Perhaps, although the jury’s still out. The broad trend for the US economy remains positive, albeit at a moderate pace. Nonetheless, the weakness in business lending is a risk factor that warrants close attention in the months ahead.

Researchers have long documented a pro-cyclical relationship between the supply of bank loans and the business cycle, both in the US and abroad. It’s clear that lending dries up once a recession trend is established. The debate is whether this is primarily due to supply (banks tighten lending standards and offer fewer loans), demand (companies reduce borrowing), or a mix of both.

As an added twist, new sources of lending may be affecting the reliability of the traditional bank-lending data as a business-cycle indicator. As one example, Inc. Magazine recently noted that Amazon
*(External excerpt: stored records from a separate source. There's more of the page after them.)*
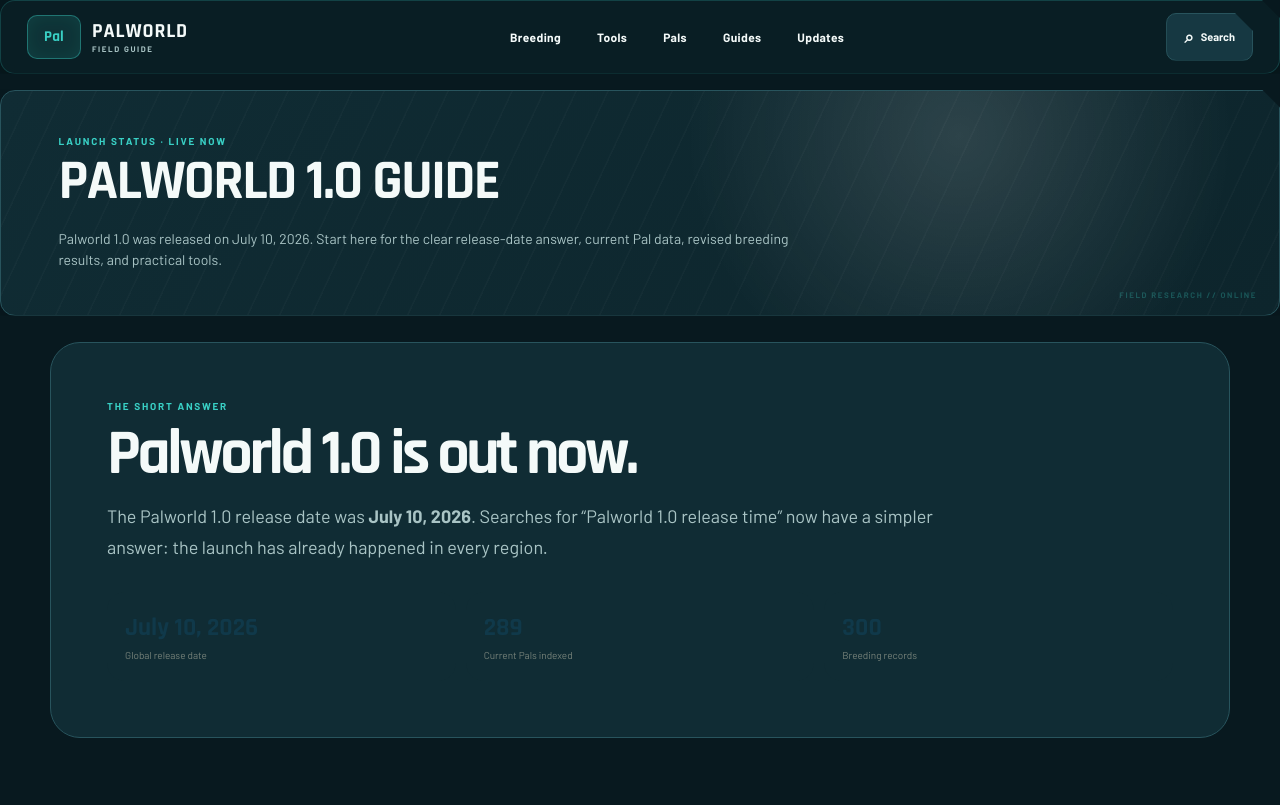
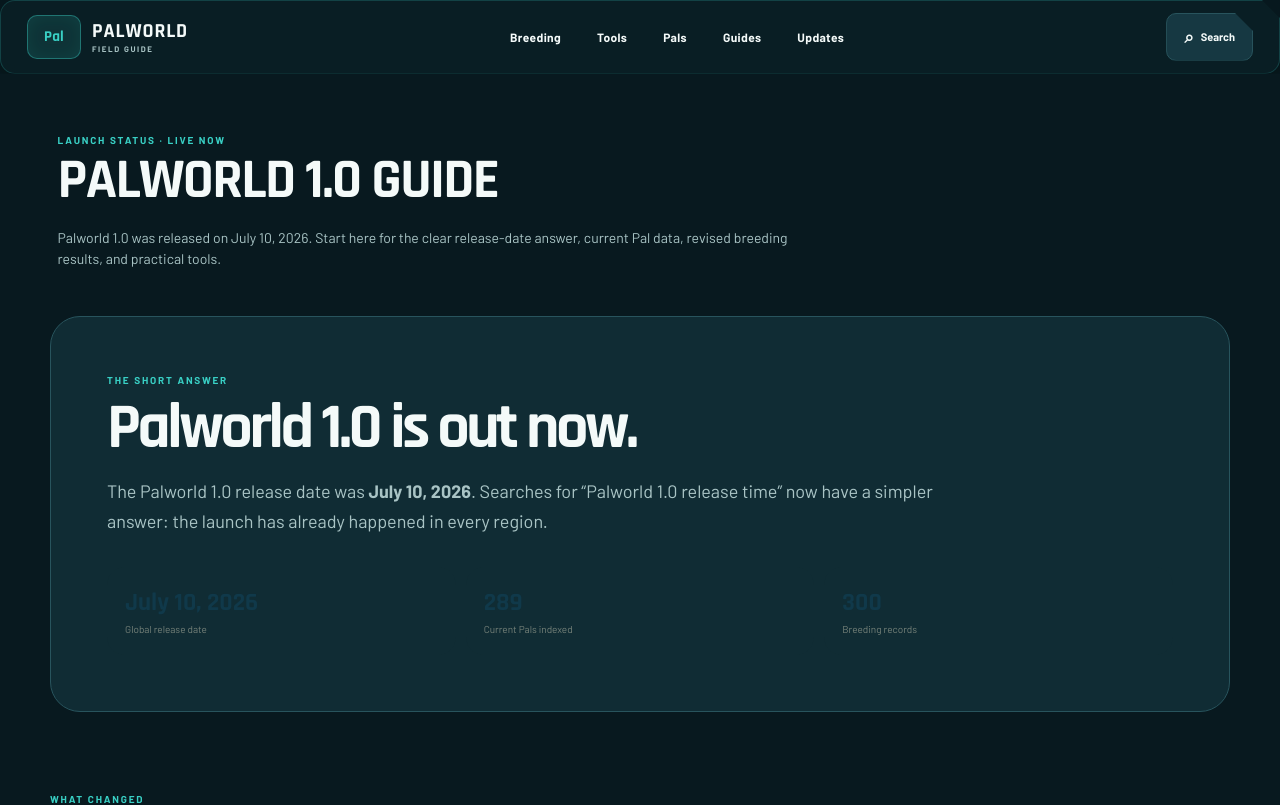
Before and after one commit to bowenchen-1/palworld-guide, a Next.js app: page /palworld-1-0 in a window 1280 px wide. Shown: the top 805 px of the page. Built offline with nearby package versions, Linux system fonts and the light colour scheme.

Commit message:
Remove framed page title panels

```diff
--- a/app/terminal-theme.css
+++ b/app/terminal-theme.css
@@ -763,6 +763,31 @@
   .article-hero + div { padding-top: 28px !important; }
 }
 
+/* Page introductions are typography on the shared canvas, never oversized cards. */
+.database-hero,
+.hub-hero,
+.profile-hero {
+  border: 0;
+  border-radius: 0;
+  background: transparent;
+  box-shadow: none;
+  clip-path: none;
+}
+.database-hero::before,
+.database-hero::after,
+.hub-hero::before,
+.hub-hero::after { display: none; }
+.database-hero,
+.hub-hero { padding-top: clamp(28px,3.4vw,46px); padding-bottom: 20px; }
+.profile-hero { padding-top: clamp(28px,3.4vw,46px); padding-bottom: 20px; }
+.article-hero { border-bottom: 0; background: transparent; }
+.article-hero::after { display: none; }
+@media(max-width:760px) {
+  .database-hero,
+  .hub-hero,
+  .profile-hero { padding-top: 26px; padding-bottom: 18px; }
+}
+
 /* Homepage breeding workbench: scoped UI layer for every calculator mode. */
 .home-calculator-top .home-breeding-workspace { margin-top: 18px !important; }
 .home-calculator-top .home-breeding-tabs { display:grid; grid-template-columns:repeat(6,minmax(0,1fr)); gap:6px; }
```
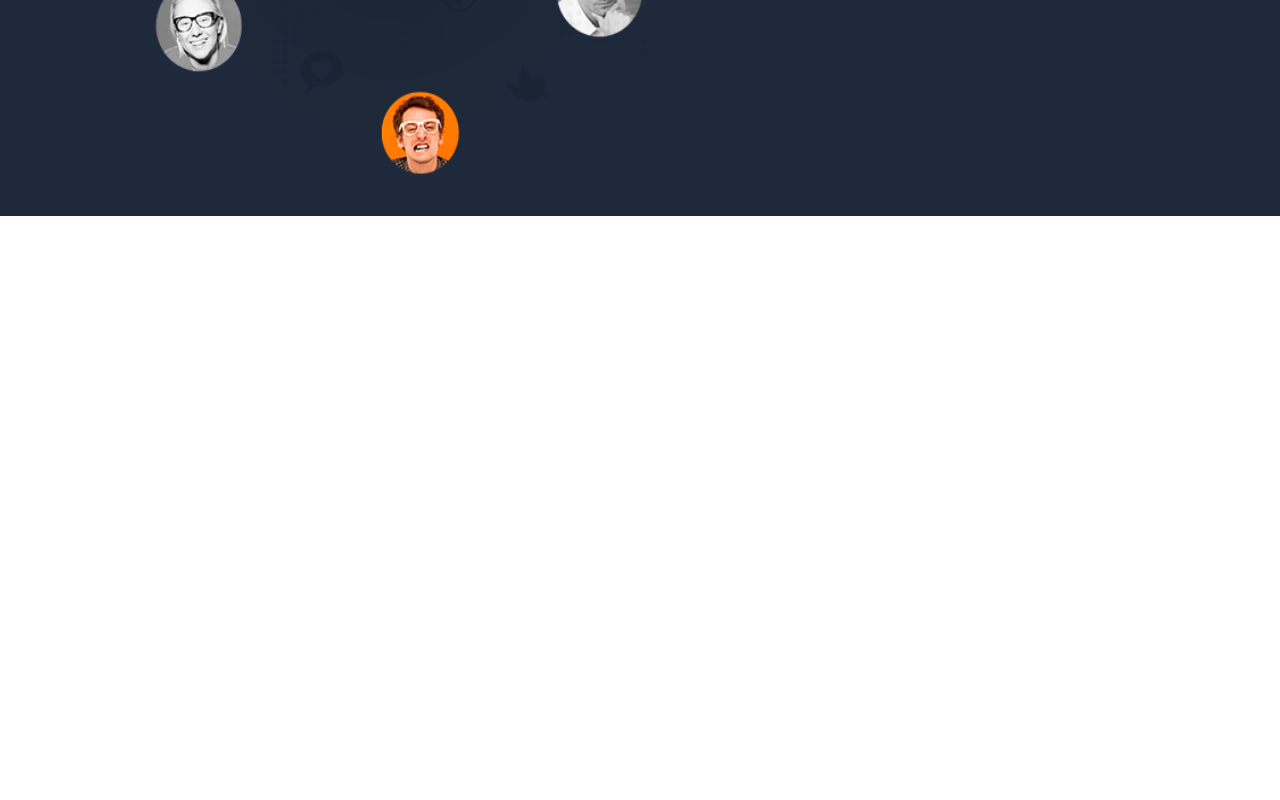
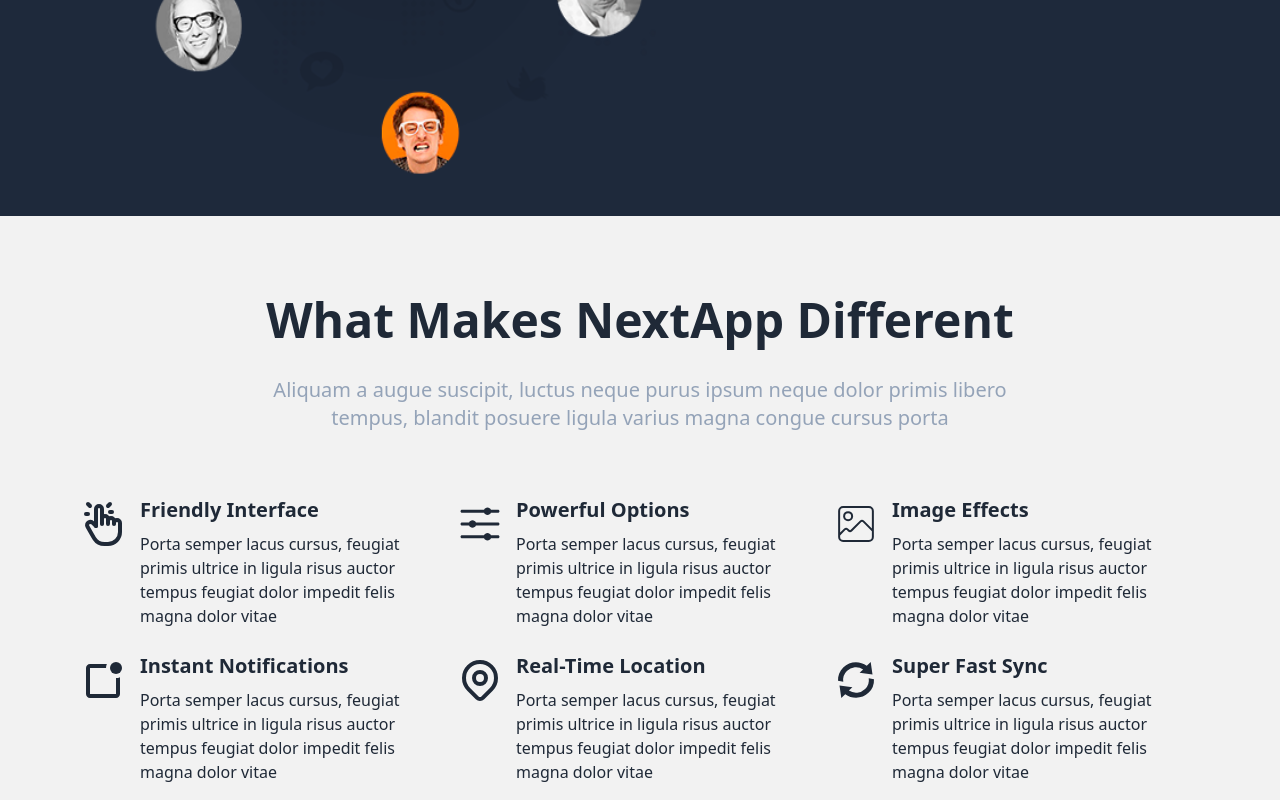
Before and after one commit to Marfater-Rahman-Jabed/RackUp, a React (Vite) app: page / in a window 1280 px wide. Shown: the part 2024-2824 px from the top of the page. Before the commit the page ends 2240 px from the top, so only its background shows below. Built offline with nearby package versions, Linux system fonts and the light colour scheme.

Commit message:
fourth section complete

```diff
--- /dev/null
+++ b/src/Components/MakesDiv/MakesDiv.jsx
@@ -0,0 +1,111 @@
+import { TbHandClick } from 'react-icons/tb';
+import { IoIosOptions } from 'react-icons/io';
+import { CiImageOn } from 'react-icons/ci';
+import { BiNotification } from 'react-icons/bi';
+import { HiOutlineLocationMarker } from 'react-icons/hi';
+import { GoSync } from 'react-icons/go';
+const MakesDiv = () => {
+    return (
+        <div className='bg-base-200'>
+            <div className="text-center pt-20 mb-16">
+                <h1 className="text-5xl font-bold mb-8">What Makes NextApp Different</h1>
+                <p className='text-xl text-slate-400'>
+                    Aliquam a augue suscipit, luctus neque purus ipsum neque dolor primis libero <br /> tempus, blandit posuere ligula varius magna congue cursus porta
+                </p>
+            </div>
+            <div className='grid lg:grid-cols-3 md:grid-cols-2 grid-cols-1  gap-2 lg:px-20 px-2'>
+
+                <div className='lg:w-80 w-96 flex  mb-4'>
+                    <span>
+                        <TbHandClick className='text-5xl mt-1 mr-3'></TbHandClick>
+                    </span>
+                    <span>
+                        <h1 className='text-xl font-bold mb-2'>
+                            Friendly Interface
+                        </h1>
+                        <p>
+                            Porta semper lacus cursus, feugiat primis ultrice in ligula risus auctor tempus feugiat dolor impedit felis magna dolor vitae
+                        </p>
+                    </span>
+                </div>
+                <div className='lg:w-80 w-96 flex  mb-4'>
+                    <span>
+                        <IoIosOptions className='text-5xl mt-1 mr-3'></IoIosOptions>
+                    </span>
+                    <span>
+                        <h1 className='text-xl font-bold mb-2'>
+                            Powerful Options
+                        </h1>
+                        <p>
+                            Porta semper lacus cursus, feugiat primis ultrice in ligula risus auctor tempus feugiat dolor impedit felis magna dolor vitae
+                        </p>
+                    </span>
+                </div>
+                <div className='lg:w-80 w-96 flex  mb-4'>
+                    <span>
+                        <CiImageOn className='text-5xl mt-1 mr-3'></CiImageOn>
+
+                    </span>
+                    <span>
+                        <h1 className='text-xl font-bold mb-2'>
+                            Image Effects
+                        </h1>
+                        <p>
+                            Porta semper lacus cursus, feugiat primis ultrice in ligula risus auctor tempus feugiat dolor impedit felis magna dolor vitae
+                        </p>
+                    </span>
+                </div>
+                <div className='lg:w-80 w-96 flex  mb-4'>
+                    <span>
+                        <BiNotification className='text-5xl mt-1 mr-3'></BiNotification>
+                    </span>
+                    <span>
+                        <h1 className='text-xl font-bold mb-2'>
+                            Instant Notifications
+                        </h1>
+                        <p>
+                            Porta semper lacus cursus, feugiat primis ultrice in ligula risus auctor tempus feugiat dolor impedit felis magna dolor vitae
+                        </p>
+                    </span>
+                </div>
+
+
+
+                <div className='lg:w-80 w-96 flex  mb-4'>
+                    <span>
+
+                        <HiOutlineLocationMarker className='text-5xl mt-1 mr-3'></HiOutlineLocationMarker>
+                    </span>
+                    <span>
+                        <h1 className='text-xl font-bold mb-2'>
+                            Real-Time Location
+                        </h1>
+                        <p>
+                            Porta semper lacus cursus, feugiat primis ultrice in ligula risus auctor tempus feugiat dolor impedit felis magna dolor vitae
+                        </p>
+                    </span>
+                </div>
+
+
+
+                <div className='lg:w-80 w-96 flex  mb-4'>
+                    <span>
+                        <GoSync className='text-5xl mt-1 mr-3'></GoSync>
+
+                    </span>
+                    <span>
+                        <h1 className='text-xl font-bold mb-2'>
+                            Super Fast Sync
+                        </h1>
+                        <p>
+                            Porta semper lacus cursus, feugiat primis ultrice in ligula risus auctor tempus feugiat dolor impedit felis magna dolor vitae
+                        </p>
+                    </span>
+                </div>
+
+            </div>
+        </div>
+    );
+};
+
+export default MakesDiv;
--- a/src/Pages/Home/Home.jsx
+++ b/src/Pages/Home/Home.jsx
@@ -1,4 +1,5 @@
 import HeroSection from "../../Components/HeroSection/HeroSection";
+import MakesDiv from "../../Components/MakesDiv/MakesDiv";
 import PostPhotosSection from "../../Components/PostPhotosSection/PostPhotosSection";
 import WorkFastDiv from "../../Components/WorkFastDiv/WorkFastDiv";
 
@@ -8,6 +9,7 @@
             <HeroSection></HeroSection>
             <WorkFastDiv></WorkFastDiv>
             <PostPhotosSection></PostPhotosSection>
+            <MakesDiv></MakesDiv>
         </div>
     );
 };
```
fairly easily entered the lucrative small business lending marketplace. Currently, the company only offers short-term business loans ranging from $1,000 to $750,000 for up to 12 months to micro, small and medium businesses that sell on Amazon. It has the potential to expand into retail banking. Amazon could begin setting up deposit accounts or lending to small business borrowers outside of its own network. This could help Amazon grow its core business of online sales as well as establish the company as one of the leading online lenders to small companies.

It’s unclear if alternative lenders have rendered conventional bank loan trends obsolete as a business-cycle indicator. Even if the established data for commercial and business lending is still the leading source for credit modeling, the data suffers from a sketchy history as a timely indicator of business-cycle risk.

No one indicator is a silver bullet for analyzing economic risk, particularly when that indicator’s history has been uneven at best. But at a time of rising geopolitical risk, weak-to-moderate US economic growth, and a Federal Reserve that’s intent on tightening, if only modestly, monetary policy, the sight of softer loan growth isn’t easily dismissed. All the more so if business lending’s pace slips into negative terrain in the months ahead.

It’s still prudent (and always will be) to use a broad set of indicators to reliably estimate recession risk. But it’s possible that business lending could be an early warning sign this time. For the moment, there’s minimal corroboration that a new downturn has started and so it would be hasty to conclude that the recovery has stalled. Indeed, a majority of key datasets suggest otherwise, at least for now.

The question is whether business lending knows something that the rest of the economy doesn’t?